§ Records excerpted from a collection
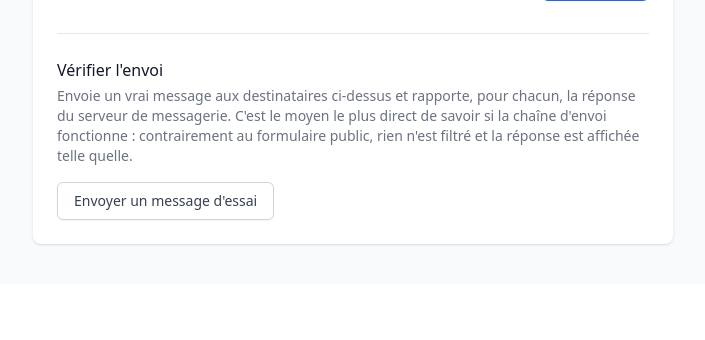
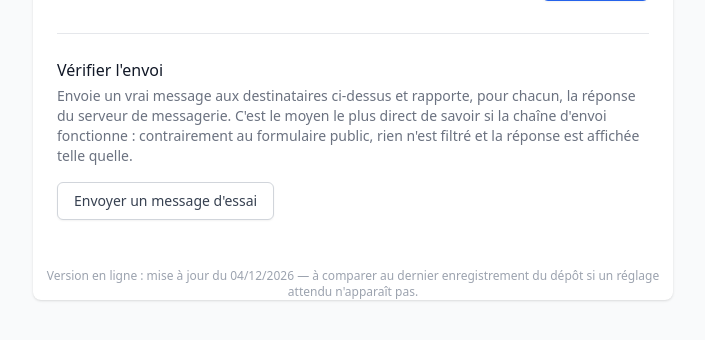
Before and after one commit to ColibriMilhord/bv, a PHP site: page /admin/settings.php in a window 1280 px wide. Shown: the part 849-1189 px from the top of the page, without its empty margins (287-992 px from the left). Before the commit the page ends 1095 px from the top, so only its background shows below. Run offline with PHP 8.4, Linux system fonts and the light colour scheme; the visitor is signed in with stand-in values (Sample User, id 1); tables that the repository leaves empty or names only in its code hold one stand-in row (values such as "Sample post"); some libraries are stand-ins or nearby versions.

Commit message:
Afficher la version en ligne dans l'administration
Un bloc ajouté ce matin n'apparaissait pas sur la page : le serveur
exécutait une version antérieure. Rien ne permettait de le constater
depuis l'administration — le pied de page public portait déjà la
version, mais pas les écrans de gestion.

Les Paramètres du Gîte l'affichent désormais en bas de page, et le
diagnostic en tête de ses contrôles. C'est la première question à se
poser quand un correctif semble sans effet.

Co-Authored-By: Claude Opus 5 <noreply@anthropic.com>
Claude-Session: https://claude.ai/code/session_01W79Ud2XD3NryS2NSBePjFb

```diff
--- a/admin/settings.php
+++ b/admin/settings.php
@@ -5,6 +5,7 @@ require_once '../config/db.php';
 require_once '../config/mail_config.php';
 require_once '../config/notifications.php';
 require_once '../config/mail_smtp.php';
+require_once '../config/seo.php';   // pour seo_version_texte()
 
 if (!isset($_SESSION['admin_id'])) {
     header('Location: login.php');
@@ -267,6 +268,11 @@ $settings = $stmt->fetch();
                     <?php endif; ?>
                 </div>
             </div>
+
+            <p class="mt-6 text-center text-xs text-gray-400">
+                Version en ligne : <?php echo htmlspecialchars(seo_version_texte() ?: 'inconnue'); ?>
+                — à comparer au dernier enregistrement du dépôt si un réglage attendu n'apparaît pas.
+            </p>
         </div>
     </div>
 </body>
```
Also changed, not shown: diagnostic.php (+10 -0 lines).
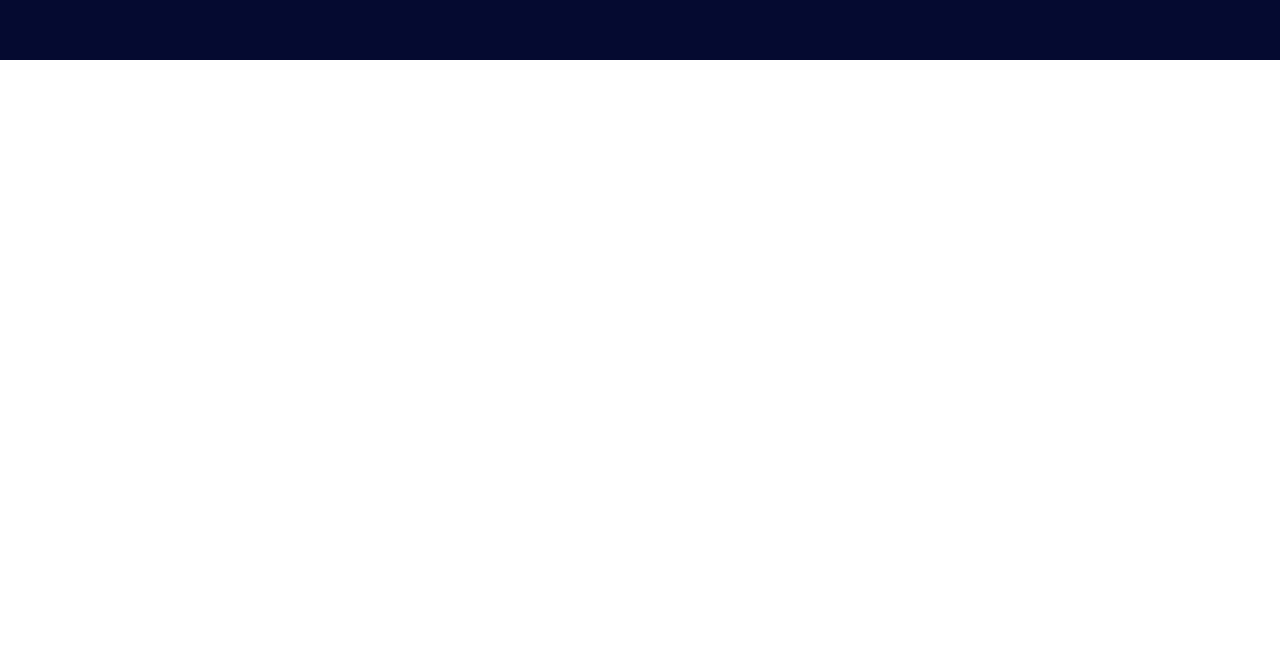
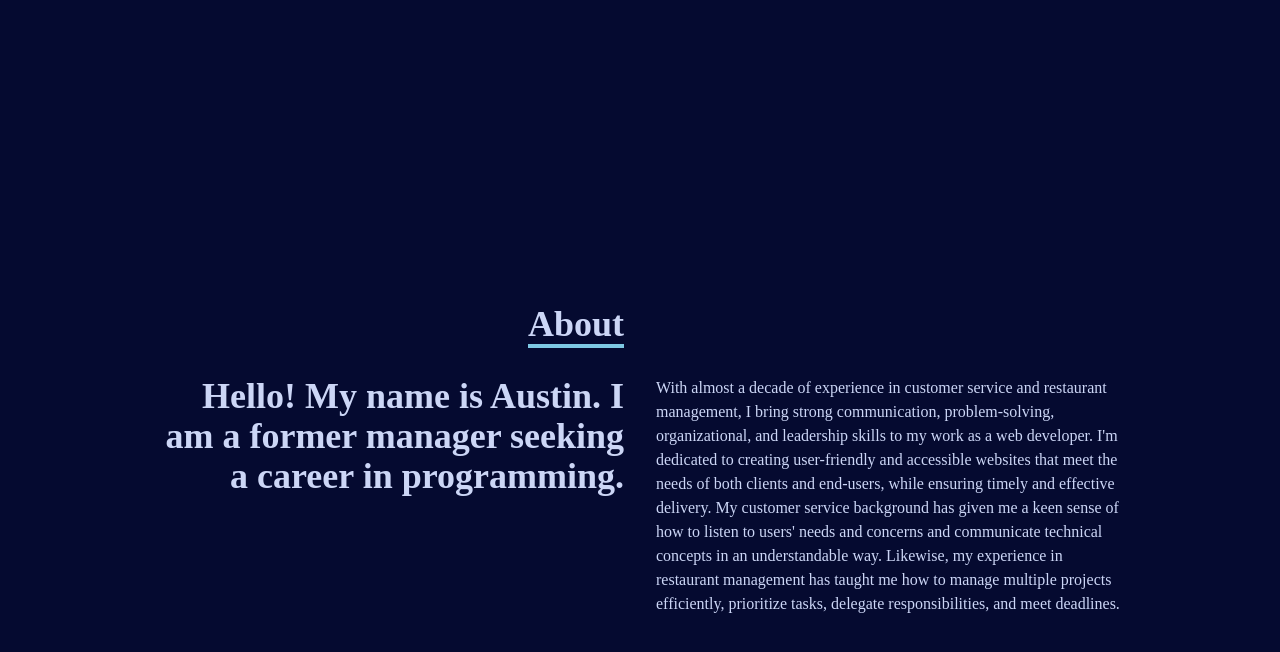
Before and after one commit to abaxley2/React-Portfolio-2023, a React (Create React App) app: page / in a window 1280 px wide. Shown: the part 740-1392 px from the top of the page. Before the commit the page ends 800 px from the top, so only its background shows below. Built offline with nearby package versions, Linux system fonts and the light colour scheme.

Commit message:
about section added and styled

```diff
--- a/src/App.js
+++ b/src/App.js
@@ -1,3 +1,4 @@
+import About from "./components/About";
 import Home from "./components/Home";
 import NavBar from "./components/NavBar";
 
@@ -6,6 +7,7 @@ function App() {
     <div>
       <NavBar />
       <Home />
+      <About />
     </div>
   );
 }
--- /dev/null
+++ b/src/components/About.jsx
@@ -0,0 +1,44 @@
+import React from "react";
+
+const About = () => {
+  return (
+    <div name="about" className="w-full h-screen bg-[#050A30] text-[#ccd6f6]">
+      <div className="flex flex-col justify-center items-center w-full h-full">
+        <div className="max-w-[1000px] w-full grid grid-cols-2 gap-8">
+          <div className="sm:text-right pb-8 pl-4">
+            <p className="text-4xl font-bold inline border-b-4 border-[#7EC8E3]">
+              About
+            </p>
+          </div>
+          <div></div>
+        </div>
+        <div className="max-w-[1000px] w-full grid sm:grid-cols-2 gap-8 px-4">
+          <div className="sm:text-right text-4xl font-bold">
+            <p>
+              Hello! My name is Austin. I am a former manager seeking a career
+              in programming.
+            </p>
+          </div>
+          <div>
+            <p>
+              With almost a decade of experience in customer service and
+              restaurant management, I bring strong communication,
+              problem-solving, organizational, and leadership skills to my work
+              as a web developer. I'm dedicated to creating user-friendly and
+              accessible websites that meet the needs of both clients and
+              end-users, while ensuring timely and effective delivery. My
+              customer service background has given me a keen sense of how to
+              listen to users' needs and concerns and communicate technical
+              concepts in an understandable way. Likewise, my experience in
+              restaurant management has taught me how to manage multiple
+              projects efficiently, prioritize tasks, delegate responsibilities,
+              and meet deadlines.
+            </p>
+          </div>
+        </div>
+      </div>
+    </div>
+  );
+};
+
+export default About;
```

* * *

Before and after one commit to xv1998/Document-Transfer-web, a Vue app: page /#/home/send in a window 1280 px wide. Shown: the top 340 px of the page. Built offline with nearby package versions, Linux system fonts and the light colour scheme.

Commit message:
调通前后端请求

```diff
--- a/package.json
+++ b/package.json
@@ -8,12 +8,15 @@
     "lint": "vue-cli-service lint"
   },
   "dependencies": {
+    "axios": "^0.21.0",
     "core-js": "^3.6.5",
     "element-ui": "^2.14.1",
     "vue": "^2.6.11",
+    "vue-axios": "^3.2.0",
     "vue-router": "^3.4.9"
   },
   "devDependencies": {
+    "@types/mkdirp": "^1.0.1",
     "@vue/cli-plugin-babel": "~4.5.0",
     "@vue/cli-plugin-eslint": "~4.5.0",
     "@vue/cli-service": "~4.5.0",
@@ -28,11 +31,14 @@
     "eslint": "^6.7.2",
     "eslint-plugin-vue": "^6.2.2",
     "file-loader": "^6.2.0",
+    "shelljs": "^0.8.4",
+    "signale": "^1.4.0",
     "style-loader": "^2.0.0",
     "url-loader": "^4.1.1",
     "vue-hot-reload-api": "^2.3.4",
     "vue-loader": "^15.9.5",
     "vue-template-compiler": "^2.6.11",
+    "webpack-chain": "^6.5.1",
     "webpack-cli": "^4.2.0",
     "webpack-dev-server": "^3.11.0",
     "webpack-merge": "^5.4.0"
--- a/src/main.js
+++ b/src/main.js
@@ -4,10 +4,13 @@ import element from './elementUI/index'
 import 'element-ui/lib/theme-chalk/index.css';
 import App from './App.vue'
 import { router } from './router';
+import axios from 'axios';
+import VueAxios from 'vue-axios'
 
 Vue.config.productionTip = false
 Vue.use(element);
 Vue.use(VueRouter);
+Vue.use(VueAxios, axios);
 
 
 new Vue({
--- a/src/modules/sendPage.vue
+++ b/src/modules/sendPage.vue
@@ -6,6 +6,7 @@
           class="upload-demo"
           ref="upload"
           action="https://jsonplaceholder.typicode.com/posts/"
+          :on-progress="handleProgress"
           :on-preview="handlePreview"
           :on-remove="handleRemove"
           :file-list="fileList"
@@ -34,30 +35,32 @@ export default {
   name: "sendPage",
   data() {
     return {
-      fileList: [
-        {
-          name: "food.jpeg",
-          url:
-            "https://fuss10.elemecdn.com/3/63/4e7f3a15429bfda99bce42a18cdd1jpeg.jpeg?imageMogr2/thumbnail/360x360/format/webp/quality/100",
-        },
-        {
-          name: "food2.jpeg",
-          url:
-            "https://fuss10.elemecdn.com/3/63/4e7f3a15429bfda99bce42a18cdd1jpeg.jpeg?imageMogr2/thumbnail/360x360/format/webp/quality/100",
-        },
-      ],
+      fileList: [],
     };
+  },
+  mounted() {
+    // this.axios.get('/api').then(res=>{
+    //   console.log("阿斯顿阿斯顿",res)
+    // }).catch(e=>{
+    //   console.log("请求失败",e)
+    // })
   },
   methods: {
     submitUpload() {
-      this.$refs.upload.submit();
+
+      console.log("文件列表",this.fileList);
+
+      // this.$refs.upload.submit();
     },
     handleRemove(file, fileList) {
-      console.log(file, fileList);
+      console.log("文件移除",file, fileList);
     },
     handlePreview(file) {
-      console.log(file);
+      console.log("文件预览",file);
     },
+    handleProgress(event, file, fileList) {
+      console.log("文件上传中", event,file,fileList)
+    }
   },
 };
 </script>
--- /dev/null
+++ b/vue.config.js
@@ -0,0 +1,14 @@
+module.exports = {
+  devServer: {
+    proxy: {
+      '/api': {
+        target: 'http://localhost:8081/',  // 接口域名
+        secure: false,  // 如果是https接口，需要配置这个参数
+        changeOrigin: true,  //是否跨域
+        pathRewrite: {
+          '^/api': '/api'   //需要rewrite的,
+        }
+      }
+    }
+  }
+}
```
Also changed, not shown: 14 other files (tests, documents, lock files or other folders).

§ What to work on
Find all the lines with "console" in the data and copy them.

§ Solved exercise
+    //   console.log("阿斯顿阿斯顿",res)
+    //   console.log("请求失败",e)
+      console.log("文件列表",this.fileList);
-      console.log(file, fileList);
+      console.log("文件移除",file, fileList);
-      console.log(file);
+      console.log("文件预览",file);
+      console.log("文件上传中", event,file,fileList)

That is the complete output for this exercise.